Everything in the entries except the pictures must be duplicated exactly.

## Supplied entries
^^^^^^^^^^^^^^^^

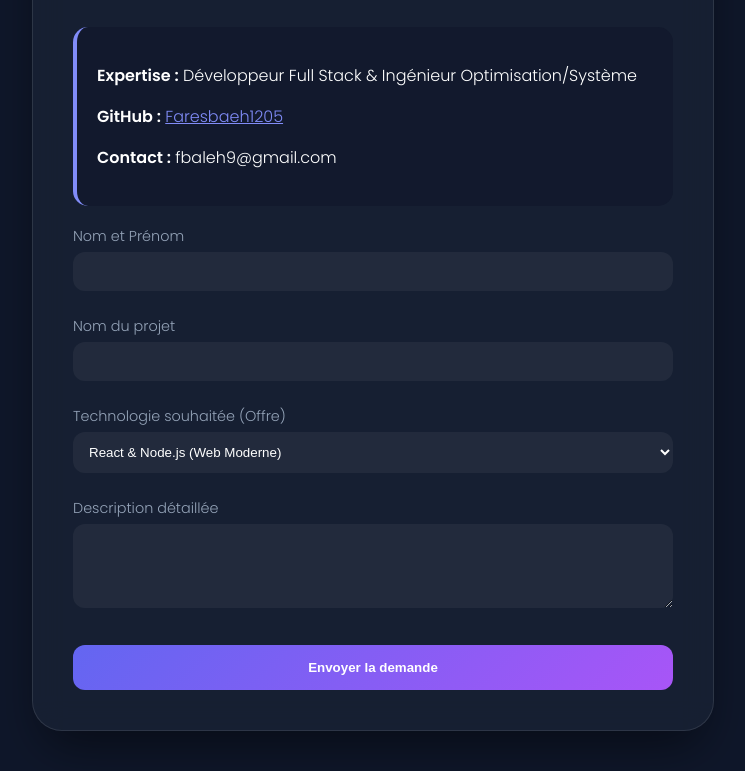
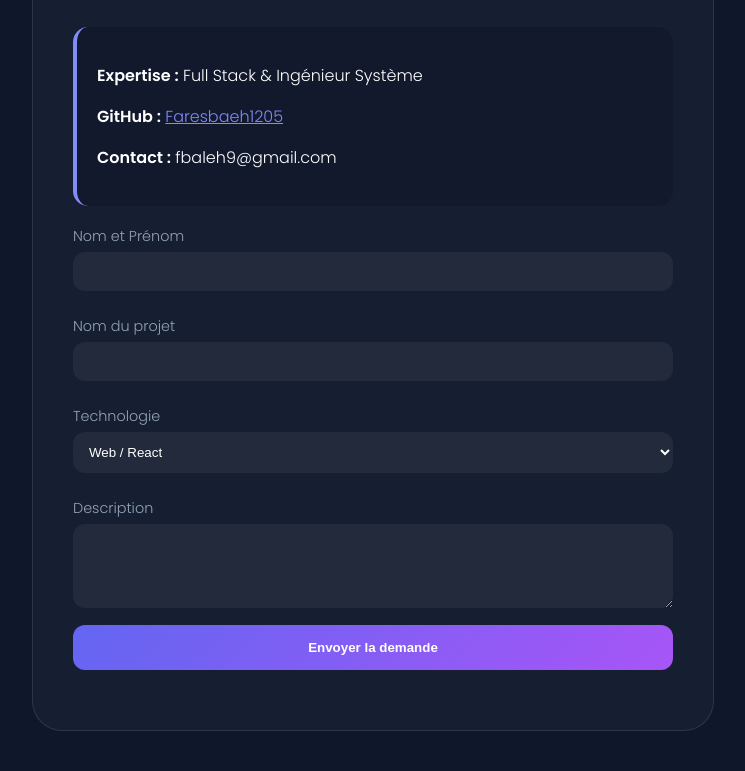
Before and after one commit to Faresbaeh1205/Faresbaeh1205.github.io, a plain HTML site: page index.html in a window 1280 px wide. Shown: the part 153-924 px from the top of the page, without its empty margins (267-1012 px from the left). Drawn offline with Linux system fonts and the light colour scheme.

Commit message:
Update index.html

```diff
--- a/index.html
+++ b/index.html
@@ -2,18 +2,17 @@
 <html lang="fr">
 <head>
     <meta charset="UTF-8">
-    <title>Fares BALEH  | Portfolio</title>
+    <title>Fares Baleh | Portfolio</title>
     <style>
         @import url('https://fonts.googleapis.com/css2?family=Poppins:wght@300;600&display=swap');
         body { background: #0f172a; font-family: 'Poppins', sans-serif; color: white; display: flex; justify-content: center; padding: 40px 20px; min-height: 100vh; margin: 0; }
-        .container { width: 100%; max-width: 600px; background: rgba(30, 41, 59, 0.5); backdrop-filter: blur(15px); padding: 40px; border-radius: 30px; border: 1px solid rgba(255,255,255,0.1); box-shadow: 0 25px 50px -12px rgba(0,0,0,0.5); }
+        .container { width: 100%; max-width: 600px; background: rgba(30, 41, 59, 0.5); backdrop-filter: blur(15px); padding: 40px; border-radius: 30px; border: 1px solid rgba(255,255,255,0.1); }
         h1 { text-align: center; color: #818cf8; margin-bottom: 30px; }
         .info-box { background: rgba(15, 23, 42, 0.6); padding: 20px; border-radius: 15px; margin-bottom: 20px; border-left: 4px solid #818cf8; }
         label { display: block; margin: 15px 0 5px; font-size: 0.9rem; color: #94a3b8; }
         input, textarea, select { width: 100%; padding: 12px; border-radius: 12px; border: none; background: rgba(255,255,255,0.05); color: white; margin-bottom: 10px; box-sizing: border-box; }
-        select { cursor: pointer; }
-        button { width: 100%; padding: 15px; background: linear-gradient(135deg, #6366f1, #a855f7); border: none; border-radius: 12px; color: white; font-weight: 600; cursor: pointer; transition: transform 0.2s; margin-top: 20px; }
-        button:hover { transform: scale(1.02); }
+        button { width: 100%; padding: 15px; background: linear-gradient(135deg, #6366f1, #a855f7); border: none; border-radius: 12px; color: white; font-weight: 600; cursor: pointer; }
+        #status { text-align: center; margin-top: 20px; font-weight: bold; }
     </style>
 </head>
 <body>
@@ -21,31 +20,36 @@
 <div class="container">
     <h1>Fares Baleh</h1>
     <div class="info-box">
-        <p><strong>Expertise :</strong> Développeur Full Stack & Ingénieur Optimisation/Système</p>
+        <p><strong>Expertise :</strong> Full Stack & Ingénieur Système</p>
         <p><strong>GitHub :</strong> <a href="https://github.com/Faresbaeh1205" style="color: #818cf8;">Faresbaeh1205</a></p>
         <p><strong>Contact :</strong> fbaleh9@gmail.com</p>
     </div>
 
-    <form action="https://formspree.io/f/https://formspree.io/f/xnjrvkll" method="POST">
+    <form id="my-form" action="https://formspree.io/f/xkoebllj" method="POST">
         <label>Nom et Prénom</label>
         <input type="text" name="nom" required>
-
         <label>Nom du projet</label>
         <input type="text" name="projet" required>
-
-        <label>Technologie souhaitée (Offre)</label>
-        <select name="tech">
-            <option value="React/Node.js">React & Node.js (Web Moderne)</option>
-            <option value="Python/AI">Python & Intelligence Artificielle</option>
-            <option value="Optimization/Systems">Algorithme d'optimisation (RO)</option>
-            <option value="FullStack Custom">Full Stack Sur-mesure</option>
-        </select>
-
-        <label>Description détaillée</label>
+        <label>Technologie</label>
+        <select name="tech"><option>Web / React</option><option>Python / AI</option><option>Système</option></select>
+        <label>Description</label>
         <textarea name="message" rows="4" required></textarea>
-
         <button type="submit">Envoyer la demande</button>
+        <p id="status"></p>
     </form>
 </div>
+
+<script>
+    var form = document.getElementById("my-form");
+    async function handleSubmit(event) {
+        event.preventDefault();
+        var status = document.getElementById("status");
+        var data = new FormData(event.target);
+        fetch(event.target.action, { method: form.method, body: data, headers: {'Accept': 'application/json'} })
+        .then(() => { status.innerHTML = "Merci ! Message envoyé."; form.reset(); })
+        .catch(() => { status.innerHTML = "Erreur, réessayez."; });
+    }
+    form.addEventListener("submit", handleSubmit);
+</script>
 </body>
 </html>
```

^^^^^^^^^^^^^^^^

## Response below
Before and after one commit to Faresbaeh1205/Faresbaeh1205.github.io, a plain HTML site: page index.html in a window 1280 px wide. Shown: the part 153-924 px from the top of the page, without its empty margins (267-1012 px from the left). Drawn offline with Linux system fonts and the light colour scheme.

Commit message:
Update index.html

```diff
--- a/index.html
+++ b/index.html
@@ -2,18 +2,17 @@
 <html lang="fr">
 <head>
     <meta charset="UTF-8">
-    <title>Fares BALEH  | Portfolio</title>
+    <title>Fares Baleh | Portfolio</title>
     <style>
         @import url('https://fonts.googleapis.com/css2?family=Poppins:wght@300;600&display=swap');
         body { background: #0f172a; font-family: 'Poppins', sans-serif; color: white; display: flex; justify-content: center; padding: 40px 20px; min-height: 100vh; margin: 0; }
-        .container { width: 100%; max-width: 600px; background: rgba(30, 41, 59, 0.5); backdrop-filter: blur(15px); padding: 40px; border-radius: 30px; border: 1px solid rgba(255,255,255,0.1); box-shadow: 0 25px 50px -12px rgba(0,0,0,0.5); }
+        .container { width: 100%; max-width: 600px; background: rgba(30, 41, 59, 0.5); backdrop-filter: blur(15px); padding: 40px; border-radius: 30px; border: 1px solid rgba(255,255,255,0.1); }
         h1 { text-align: center; color: #818cf8; margin-bottom: 30px; }
         .info-box { background: rgba(15, 23, 42, 0.6); padding: 20px; border-radius: 15px; margin-bottom: 20px; border-left: 4px solid #818cf8; }
         label { display: block; margin: 15px 0 5px; font-size: 0.9rem; color: #94a3b8; }
         input, textarea, select { width: 100%; padding: 12px; border-radius: 12px; border: none; background: rgba(255,255,255,0.05); color: white; margin-bottom: 10px; box-sizing: border-box; }
-        select { cursor: pointer; }
-        button { width: 100%; padding: 15px; background: linear-gradient(135deg, #6366f1, #a855f7); border: none; border-radius: 12px; color: white; font-weight: 600; cursor: pointer; transition: transform 0.2s; margin-top: 20px; }
-        button:hover { transform: scale(1.02); }
+        button { width: 100%; padding: 15px; background: linear-gradient(135deg, #6366f1, #a855f7); border: none; border-radius: 12px; color: white; font-weight: 600; cursor: pointer; }
+        #status { text-align: center; margin-top: 20px; font-weight: bold; }
     </style>
 </head>
 <body>
@@ -21,31 +20,36 @@
 <div class="container">
     <h1>Fares Baleh</h1>
     <div class="info-box">
-        <p><strong>Expertise :</strong> Développeur Full Stack & Ingénieur Optimisation/Système</p>
+        <p><strong>Expertise :</strong> Full Stack & Ingénieur Système</p>
         <p><strong>GitHub :</strong> <a href="https://github.com/Faresbaeh1205" style="color: #818cf8;">Faresbaeh1205</a></p>
         <p><strong>Contact :</strong> fbaleh9@gmail.com</p>
     </div>
 
-    <form action="https://formspree.io/f/https://formspree.io/f/xnjrvkll" method="POST">
+    <form id="my-form" action="https://formspree.io/f/xkoebllj" method="POST">
         <label>Nom et Prénom</label>
         <input type="text" name="nom" required>
-
         <label>Nom du projet</label>
         <input type="text" name="projet" required>
-
-        <label>Technologie souhaitée (Offre)</label>
-        <select name="tech">
-            <option value="React/Node.js">React & Node.js (Web Moderne)</option>
-            <option value="Python/AI">Python & Intelligence Artificielle</option>
-            <option value="Optimization/Systems">Algorithme d'optimisation (RO)</option>
-            <option value="FullStack Custom">Full Stack Sur-mesure</option>
-        </select>
-
-        <label>Description détaillée</label>
+        <label>Technologie</label>
+        <select name="tech"><option>Web / React</option><option>Python / AI</option><option>Système</option></select>
+        <label>Description</label>
         <textarea name="message" rows="4" required></textarea>
-
         <button type="submit">Envoyer la demande</button>
+        <p id="status"></p>
     </form>
 </div>
+
+<script>
+    var form = document.getElementById("my-form");
+    async function handleSubmit(event) {
+        event.preventDefault();
+        var status = document.getElementById("status");
+        var data = new FormData(event.target);
+        fetch(event.target.action, { method: form.method, body: data, headers: {'Accept': 'application/json'} })
+        .then(() => { status.innerHTML = "Merci ! Message envoyé."; form.reset(); })
+        .catch(() => { status.innerHTML = "Erreur, réessayez."; });
+    }
+    form.addEventListener("submit", handleSubmit);
+</script>
 </body>
 </html>
```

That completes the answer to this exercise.